PROBLEM REQUIREMENTS
Collect from the data below each line with "docs".

Extracted data entries
◆ ◆ ◆ ◆ ◆

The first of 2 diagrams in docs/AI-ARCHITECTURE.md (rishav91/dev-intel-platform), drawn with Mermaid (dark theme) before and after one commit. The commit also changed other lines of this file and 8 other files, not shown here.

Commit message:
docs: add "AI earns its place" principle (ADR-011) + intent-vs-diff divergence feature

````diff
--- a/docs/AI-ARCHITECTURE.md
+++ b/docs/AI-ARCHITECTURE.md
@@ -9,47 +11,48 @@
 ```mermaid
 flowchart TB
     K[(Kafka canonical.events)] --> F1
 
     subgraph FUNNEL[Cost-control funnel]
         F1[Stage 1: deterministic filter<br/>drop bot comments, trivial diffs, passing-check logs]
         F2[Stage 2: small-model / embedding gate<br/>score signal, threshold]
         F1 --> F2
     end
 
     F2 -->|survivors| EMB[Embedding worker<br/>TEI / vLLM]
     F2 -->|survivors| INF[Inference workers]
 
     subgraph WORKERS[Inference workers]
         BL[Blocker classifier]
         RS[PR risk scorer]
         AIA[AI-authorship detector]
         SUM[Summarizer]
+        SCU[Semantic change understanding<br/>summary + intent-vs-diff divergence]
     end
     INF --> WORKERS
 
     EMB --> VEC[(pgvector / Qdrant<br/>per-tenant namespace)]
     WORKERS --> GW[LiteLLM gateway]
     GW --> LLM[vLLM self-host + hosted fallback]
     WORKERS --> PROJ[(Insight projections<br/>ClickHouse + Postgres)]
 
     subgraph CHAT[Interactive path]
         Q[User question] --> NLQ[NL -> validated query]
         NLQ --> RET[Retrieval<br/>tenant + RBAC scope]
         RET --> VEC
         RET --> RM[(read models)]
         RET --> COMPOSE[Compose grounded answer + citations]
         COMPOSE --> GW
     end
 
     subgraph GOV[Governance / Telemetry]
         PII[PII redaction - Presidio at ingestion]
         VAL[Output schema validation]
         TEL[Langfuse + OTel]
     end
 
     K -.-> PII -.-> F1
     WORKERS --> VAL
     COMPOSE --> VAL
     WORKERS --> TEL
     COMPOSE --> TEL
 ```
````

◆ ◆ ◆ ◆ ◆

SOLUTION TO THIS PROBLEM
The first of 2 diagrams in docs/AI-ARCHITECTURE.md (rishav91/dev-intel-platform), drawn with Mermaid (dark theme) before and after one commit. The commit also changed other lines of this file and 8 other files, not shown here.
docs: add "AI earns its place" principle (ADR-011) + intent-vs-diff divergence feature
--- a/docs/AI-ARCHITECTURE.md
+++ b/docs/AI-ARCHITECTURE.md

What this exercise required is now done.